My relationship with Cindy is unique there is shared spirit, shared knowing that isn’t really explainable, and an ability to feel what the other is feeling.  That sounds – and is wonderful, but wonderful… isn’t all it ever is.

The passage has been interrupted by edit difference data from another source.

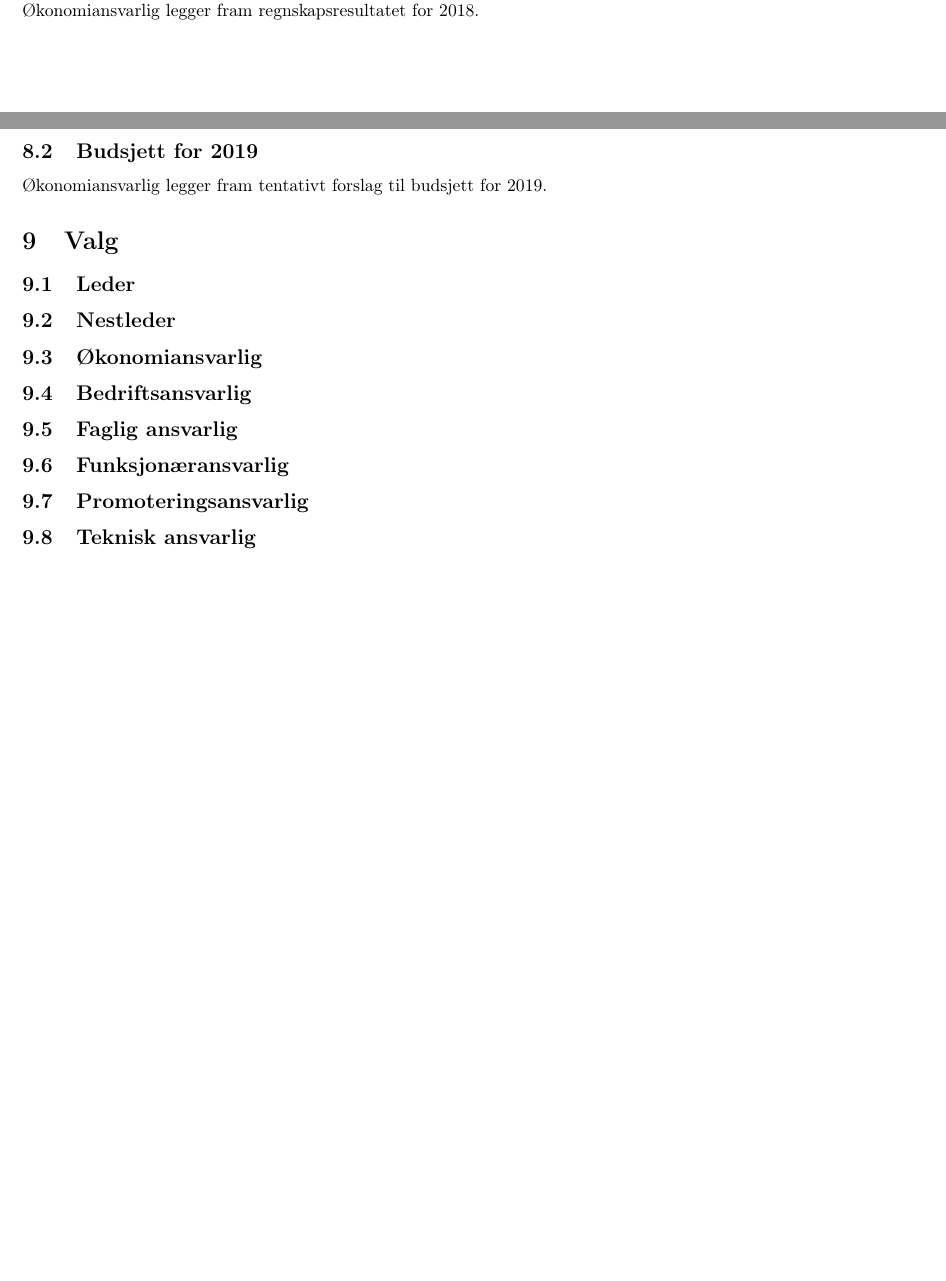
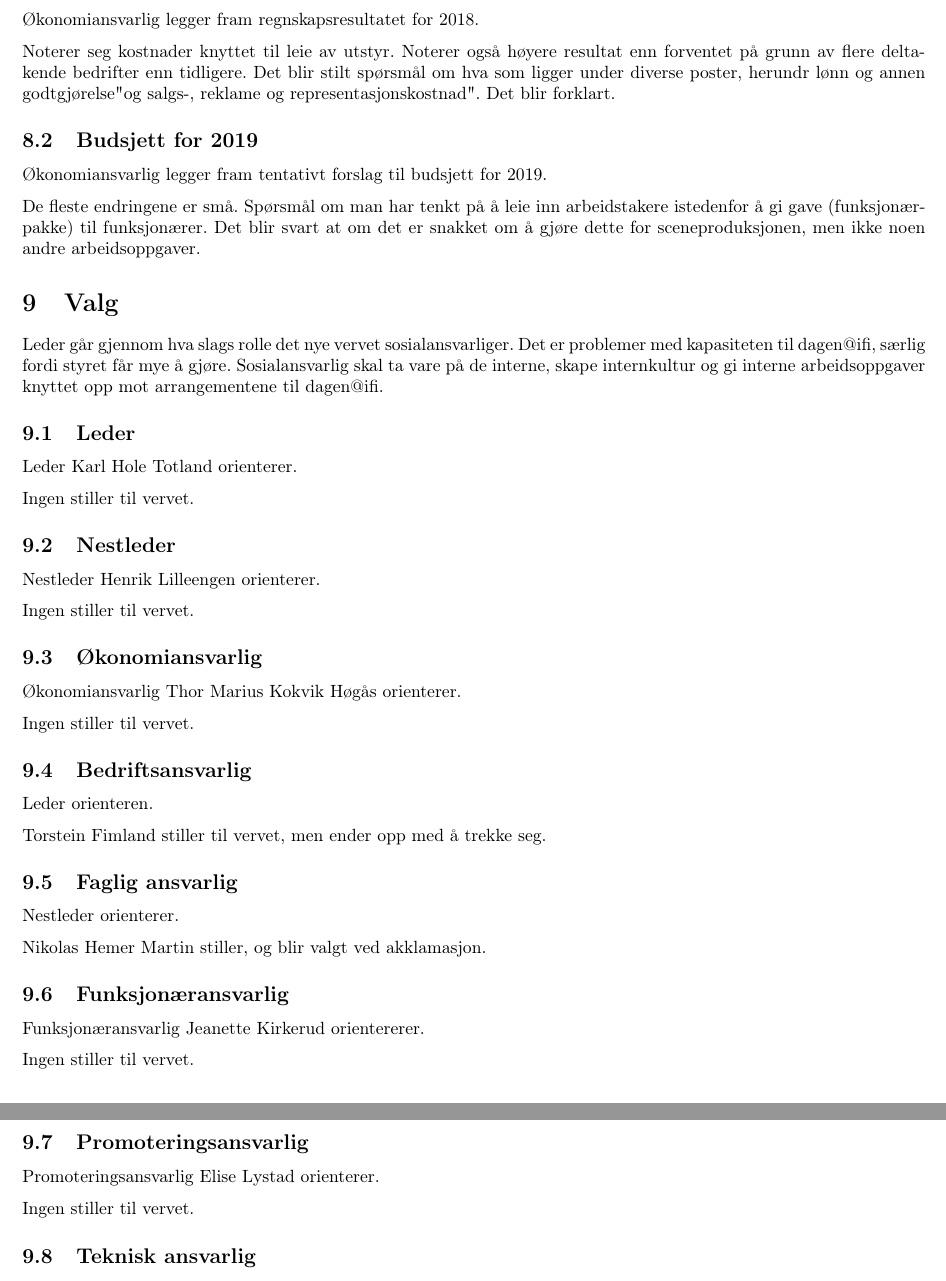
Before and after one commit to ifi-dagen/docs, a LaTeX document (generalforsamling/h18/dagsorden-h18.tex): two parts of pages 3 and 4 of 5 before the commit and two parts of pages 4 and 5 of 6 after it, joined at a grey line, cut so that both start at the same text, the shorter picture padded with empty space. Compiled offline with pdfLaTeX.

Commit message:
Lagt til protokoll for generalforsamling 21. nov 2018

```diff
--- a/generalforsamling/h18/dagsorden-h18.tex
+++ b/generalforsamling/h18/dagsorden-h18.tex
@@ -104,15 +113,47 @@ Avtroppende leder \\
 \subsection{Regnskap for 2018}
 Økonomiansvarlig legger fram regnskapsresultatet for 2018.
 
+Noterer seg kostnader knyttet til leie av utstyr. Noterer også høyere resultat enn forventet på grunn av flere deltakende bedrifter enn tidligere. Det blir stilt spørsmål om hva som ligger under diverse poster, herundr "lønn og annen godtgjørelse" og "salgs-, reklame og representasjonskostnad". Det blir forklart.
+
 \subsection{Budsjett for 2019}
 Økonomiansvarlig legger fram tentativt forslag til budsjett for 2019.
 
+De fleste endringene er små. Spørsmål om man har tenkt på å leie inn arbeidstakere istedenfor å gi gave (funksjonærpakke) til funksjonærer. Det blir svart at om det er snakket om å gjøre dette for sceneproduksjonen, men ikke noen andre arbeidsoppgaver.
+
 \section{Valg}
+Leder går gjennom hva slags rolle det nye vervet "sosialansvarlig" er. Det er problemer med kapasiteten til dagen@ifi, særlig fordi styret får mye å gjøre. Sosialansvarlig skal ta vare på de interne, skape internkultur og gi interne arbeidsoppgaver knyttet opp mot arrangementene til dagen@ifi.
 
 \subsection{Leder}
+Leder Karl Hole Totland orienterer.
+
+Ingen stiller til vervet.
+
 \subsection{Nestleder}
+Nestleder Henrik Lilleengen orienterer.
+
+Ingen stiller til vervet.
+
 \subsection{Økonomiansvarlig}
+Økonomiansvarlig Thor Marius Kokvik Høgås orienterer.
+
+Ingen stiller til vervet.
+
 \subsection{Bedriftsansvarlig}
+Leder orienteren.
+
+Torstein Fimland stiller til vervet, men ender opp med å trekke seg.
+
 \subsection{Faglig ansvarlig}
+Nestleder orienterer.
+
+Nikolas Hemer Martin stiller, og blir valgt ved akklamasjon.
+
 \subsection{Funksjonæransvarlig}
+Funksjonæransvarlig Jeanette Kirkerud orientererer.
+
+Ingen stiller til vervet.
+
 \subsection{Promoteringsansvarlig}
+Promoteringsansvarlig Elise Lystad orienterer.
+
+Ingen stiller til vervet.
```
Also changed, not shown: generalforsamling/h18/dagsorden-h18.pdf, generalforsamling/h18/dagsorden-h18.tex (23 more changed lines).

When I was eight years old, I received an unexpected gift.  Her name was Cindy.  My Aunt June had passed away 2 years previous.  When Uncle Les married Aunt Arlene, Cindy and her brother John, joined our family. Cindy and I were the same age. From our first meeting, we just clicked.  It didn’t take long before we were co-spirits. Cindy had five brothers, no sisters and always wanted one. Although my given name is Linda, and am Lynn to my family and friends… Cindy dubbed me “Lindy” creating the dynamic duo of “Lindy and Cindy.” No one before or since, has ever called me Lindy. As we grew up we remained confidants, co-conspirators and to say we were close is such an understatement! We shared spirit. Our family had a tradition that amoung the three families of cousins, we could take turns staying in pairs at our Grandma’s house, but the rule was never could it be two from the same household.  It was always… Lindy and Cindy that paired up. During one such visit, we forgot to shut the back door and a blackbird got in the house.  Grandma chased that bird from curtain rod to windowsill, upstairs and down throughout the Chicago bungalow with a broom, as we laughed and we laughed and we laughed!  Normally our little Dutch Reformed Grandma was pretty reserved, but she was LIVID! She would quit the chase - every so often - long enough to chastise us - enunciating “ sit on that couch… it’s not FUNNY, stop LAUGHING” which only made the situation MORE hilarious – we collapsed against each other on the couch and just dissolved into each other’s laughter! For the remainder of our lives “remember the bird” was sure to reconstitute the moment and a guarantee a retelling of the tale.  When we were 15, my father died unexpectedly. When Mom remarried, my family moved to Indiana while Cindy’s family remained in suburban Chicagoland.  Even with the changing family dynamics, our bond was unchanged.  We stayed in close contact, but didn’t see each other as often as we would have liked.  This of course was before cell phones, before email… we would send each other long letters, or silly cards and clippings, sometimes just one or two liners, quoting favourite lyrics, usually the Beatles.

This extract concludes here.